Her travel impulse eventually resulted in her move from Chicago to an eight-month stint in New York City’s Coenties Slip (an industrial area on the East River utilized by artists such as Robert Rauschenberg and Jasper Johns). This close-knit community was a safe haven for lesbian and gay people in a world hostile towards this highly-taboo identity. The relocation and newfound freedom in this cultural oasis led to an incredible body of monumental works that continued to challenge the socially acceptable ways in which women could produce art.
Lenore Tawney, Drawing in Air VIII, 1997,
Linen, plexiglas © Lenore G. Tawney
While Seaman sometimes seems to veer off into tangential descriptions of the people surrounding these artists, disrupting an otherwise smooth flow of prose, the context surrounding the more well-known artists and the influence that these seven latently-recognized women may have had and shared with them is incredibly eye-opening.
It calls into question the historical emphasis of one artist from another, as well as the inherent bend towards male contemporaries whose works these female counterparts easily rivaled if not bested.

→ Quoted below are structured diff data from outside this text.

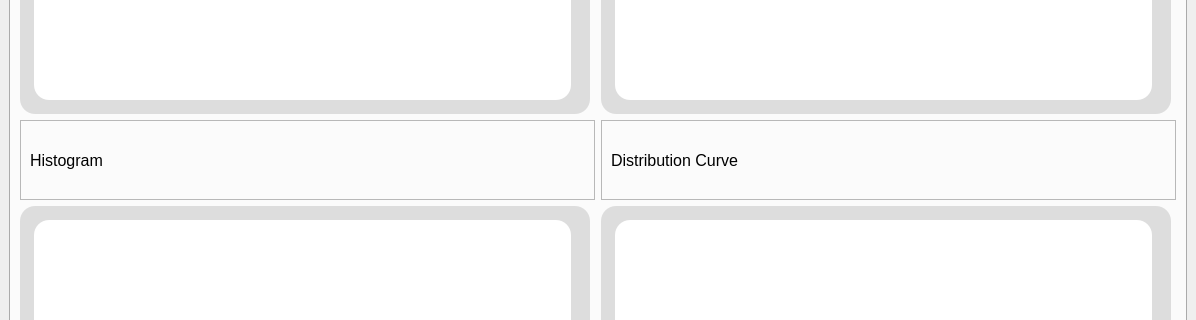
The window that task1.ui (Mohamed-hazem-mahrous/computer_vision_toolkit) describes before a commit, drawn with Qt 5; both pictures show x 0 to 1196 and y 320 to 640 of the 1196 by 871 pixel window.
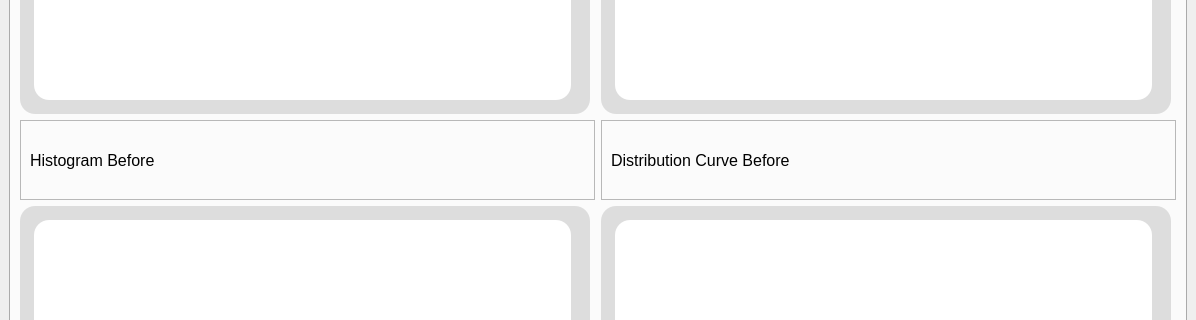
The same window after the commit. The open tabs and pages were chosen to show the change. Icons and pictures are not drawn. Custom widgets are drawn as their Qt base class.

The edit to the form file:
```diff
--- a/task1.ui
+++ b/task1.ui
@@ -2254,7 +2254,7 @@
                   <string notr="true"/>
                  </property>
                  <property name="text">
-                  <string>Histogram</string>
+                  <string>Histogram Before</string>
                  </property>
                  <property name="textFormat">
                   <enum>Qt::AutoText</enum>
@@ -2302,7 +2302,7 @@
                   <string notr="true"/>
                  </property>
                  <property name="text">
-                  <string>Distribution Curve</string>
+                  <string>Distribution Curve Before</string>
                  </property>
                  <property name="textFormat">
                   <enum>Qt::AutoText</enum>
```
Left out of the diff: 6 changed lines with no effect on the pictures.
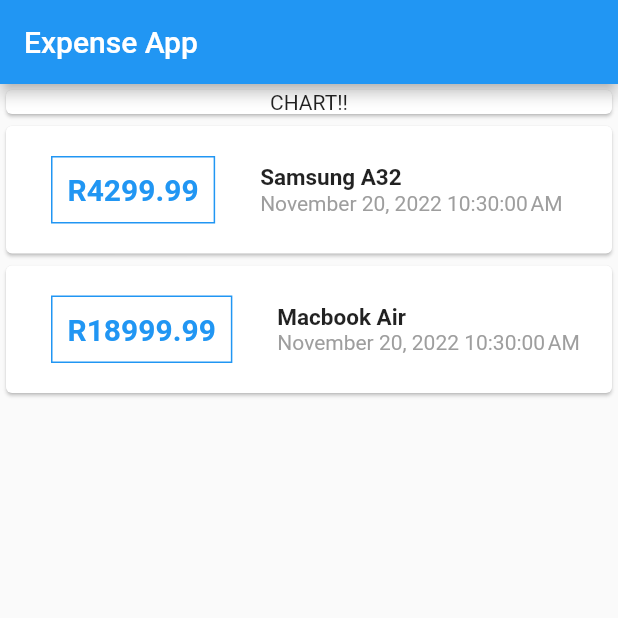
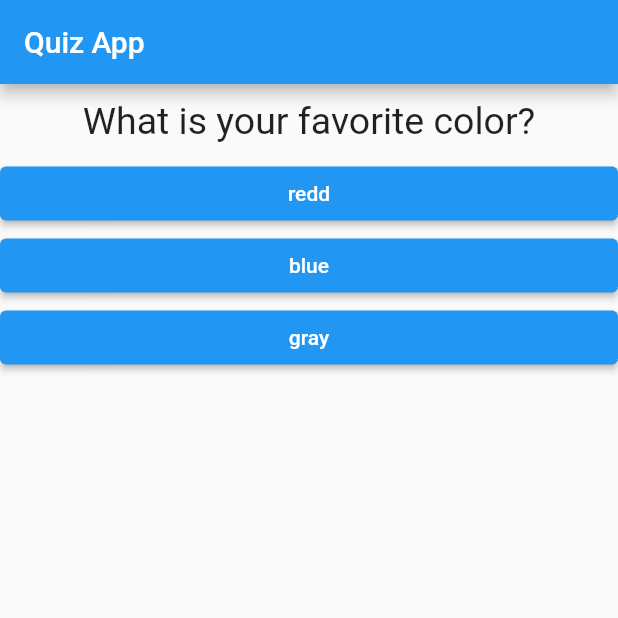
Before and after one commit to Azania-Mokhampane/flutter-expense-app, a Flutter app: the screen it shows after launch, on a phone screen of 412 x 824 dp, the top half of it. Run offline on Flutter 3.47's test engine with Material 2 defaults, Android fonts, the phone set to English and light mode, and no system bars.

Commit message:
Revert "feat: expense starter app"
This reverts commit 2e0086a1dee6f3ae26de09b78ff9bb5eb4afd7d6.

```diff
--- /dev/null
+++ b/lib/answer.dart
@@ -0,0 +1,20 @@
+import 'package:flutter/material.dart';
+
+class Answer extends StatelessWidget {
+  final String answerName;
+  final Function onPressed;
+
+  Answer({this.answerName, this.onPressed});
+  @override
+  Widget build(BuildContext context) {
+    return Container(
+      width: double.infinity,
+      child: ElevatedButton(
+        child: Text(answerName),
+        onPressed: onPressed,
+        style: ButtonStyle(
+            backgroundColor: MaterialStateProperty.all(Colors.blue)),
+      ),
+    );
+  }
+}
--- a/lib/main.dart
+++ b/lib/main.dart
@@ -1,7 +1,7 @@
 import 'package:flutter/material.dart';
-import 'package:intl/intl.dart';
 
-import 'transaction.dart';
+import './quiz.dart';
+import './result.dart';
 
 void main() => runApp(MyApp());
 
@@ -13,84 +13,59 @@ class MyApp extends StatefulWidget {
 }
 
 class _MyAppState extends State<MyApp> {
-  final List<Transaction> transactions = [
-    Transaction(
-      id: "1",
-      title: "Samsung A32",
-      amount: 4299.99,
-      date: DateTime.now(),
-    ),
-    Transaction(
-      id: "2",
-      title: "Macbook Air",
-      amount: 18999.99,
-      date: DateTime.now(),
-    ),
+  static const questions = [
+    {
+      'question': 'What is your favorite color?',
+      'answer': [
+        {'text': 'redd', 'score': 5},
+        {'text': 'blue', 'score': 3},
+        {'text': 'gray', 'score': 8}
+      ]
+    },
+    {
+      'question': 'What is your favorite animal?',
+      'answer': [
+        {'text': 'rabbit', 'score': 2},
+        {'text': 'dog', 'score': 9},
+        {'text': 'fish', 'score': 5}
+      ]
+    },
   ];
-  @override
+
+  int _questionIndex = 0;
+  int _totalScore = 0;
+
+  void _answerQuestion(int score) {
+    _totalScore += score;
+
+    print(_totalScore);
+    setState(() {
+      _questionIndex += 1;
+    });
+  }
+
+  void _resetQuiz() {
+    setState(() {
+      _questionIndex = 0;
+      _totalScore = 0;
+    });
+  }
+
+  @override //decorader
   Widget build(BuildContext context) {
     return MaterialApp(
       home: Scaffold(
-          appBar: AppBar(
-            title: Text("Expense App"),
-          ),
-          body: Column(
-            children: [
-              Container(
-                width: double.infinity,
-                child: Card(
-                  child: Center(
-                    child: Text("CHART!!"),
-                  ),
-                ),
-              ),
-              Column(
-                children: transactions.map((transaction) {
-                  return Card(
-                    child: Row(children: [
-                      Container(
-                        margin:
-                            EdgeInsets.symmetric(vertical: 20, horizontal: 30),
-                        decoration: BoxDecoration(
-                          border: Border.all(
-                            color: Colors.blue,
-                            style: BorderStyle.solid,
-                          ),
-                        ),
-                        padding: EdgeInsets.all(10),
-                        child: Text(
-                          'R${transaction.amount}',
-                          style: TextStyle(
-                            fontWeight: FontWeight.bold,
-                            color: Colors.blue,
-                            fontSize: 20,
-                          ),
-                        ),
-                      ),
-                      Column(
-                        crossAxisAlignment: CrossAxisAlignment.start,
-                        children: [
-                          Text(
-                            transaction.title,
-                            style: TextStyle(
-                              fontSize: 15,
-                              fontWeight: FontWeight.bold,
-                            ),
-                          ),
-                          Text(
-                            DateFormat().format(transaction.date),
-                            style: TextStyle(
-                              color: Colors.grey,
-                            ),
-                          )
-                        ],
-                      )
-                    ]),
-                  );
-                }).toList(),
+        appBar: AppBar(
+          title: Text("Quiz App"),
+        ),
+        body: _questionIndex < questions.length
+            ? Quiz(
+                questions: questions,
+                answerQuestion: _answerQuestion,
+                questionIndex: _questionIndex,
               )
-            ],
-          )),
+            : Result(score: _totalScore, onReset: _resetQuiz),
+      ),
     );
   }
 }
--- /dev/null
+++ b/lib/question.dart
@@ -0,0 +1,22 @@
+import 'package:flutter/material.dart';
+
+class Question extends StatelessWidget {
+  final String questionText;
+
+  Question({this.questionText});
+
+  @override
+  Widget build(BuildContext context) {
+    return Container(
+      width: double.infinity,
+      margin: EdgeInsets.all(10),
+      child: Text(
+        questionText,
+        style: TextStyle(
+          fontSize: 25,
+        ),
+        textAlign: TextAlign.center,
+      ),
+    );
+  }
+}
--- /dev/null
+++ b/lib/quiz.dart
@@ -0,0 +1,31 @@
+import 'package:flutter/material.dart';
+
+import './question.dart';
+import './answer.dart';
+
+class Quiz extends StatelessWidget {
+  final List<Map<String, Object>> questions;
+  final int questionIndex;
+  final Function answerQuestion;
+
+  Quiz(
+      {@required this.questions,
+      @required this.questionIndex,
+      @required this.answerQuestion});
+  @override
+  Widget build(BuildContext context) {
+    return Column(children: [
+      Question(
+        questionText: questions[questionIndex]['question'],
+      ),
+      ...(questions[questionIndex]['answer'] as List<Map<String, Object>>).map(
+        ((answer) {
+          return Answer(
+            answerName: answer['text'],
+            onPressed: () => answerQuestion(answer['score']),
+          );
+        }),
+      ).toList()
+    ]);
+  }
+}
--- /dev/null
+++ b/lib/result.dart
@@ -0,0 +1,40 @@
+import 'package:flutter/material.dart';
+
+class Result extends StatelessWidget {
+  final int score;
+  final Function onReset;
+
+  Result({@required this.score, @required this.onReset});
+
+  String get resultPhrase {
+    String resultText;
+    if (score <= 5) {
+      resultText = "You are likeable person!";
+    } else if (score <= 10) {
+      resultText = "You are an average person!";
+    } else if (score <= 15) {
+      resultText = "You are ..... strange!";
+    } else {
+      resultText = "You are really a bad person!";
+    }
+    return resultText;
+  }
+
+  @override
+  Widget build(BuildContext context) {
+    return Container(
+        width: double.infinity,
+        child: Center(
+          child: Column(
+            children: [
+              Text(
+                resultPhrase,
+                style: TextStyle(fontSize: 25, fontWeight: FontWeight.bold),
+                textAlign: TextAlign.center,
+              ),
+              TextButton(child: Text("Restart Quiz"), onPressed: onReset)
+            ],
+          ),
+        ));
+  }
+}
--- a/lib/transaction.dart
+++ /dev/null
@@ -1,14 +0,0 @@
-import 'package:flutter/foundation.dart';
-
-class Transaction {
-  final String id;
-  final String title;
-  final double amount;
-  final DateTime date;
-
-  Transaction(
-      {@required this.id,
-      @required this.title,
-      @required this.amount,
-      @required this.date});
-}
--- a/pubspec.yaml
+++ b/pubspec.yaml
@@ -23,7 +23,6 @@ environment:
 dependencies:
   flutter:
     sdk: flutter
-  intl: ^0.17.0
 
   # The following adds the Cupertino Icons font to your application.
   # Use with the CupertinoIcons class for iOS style icons.
```
Also changed, not shown: pubspec.lock.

The art world’s exclusion of these artists from the larger narrative is sharply criticized by Seaman in her fascinating narrative of their extraordinary lives and laudable dive into the world of these 20th century artistic pioneers.
“Identity Unknown: Rediscovering Seven American
Elizabeth Hatton is a multidisciplinary artist and SAIC alumna living in Chicago. She is looking for ways to encourage public engagement with art through music, conversation, writing, and visual media.
Donna Seaman, Photo by David Siegfried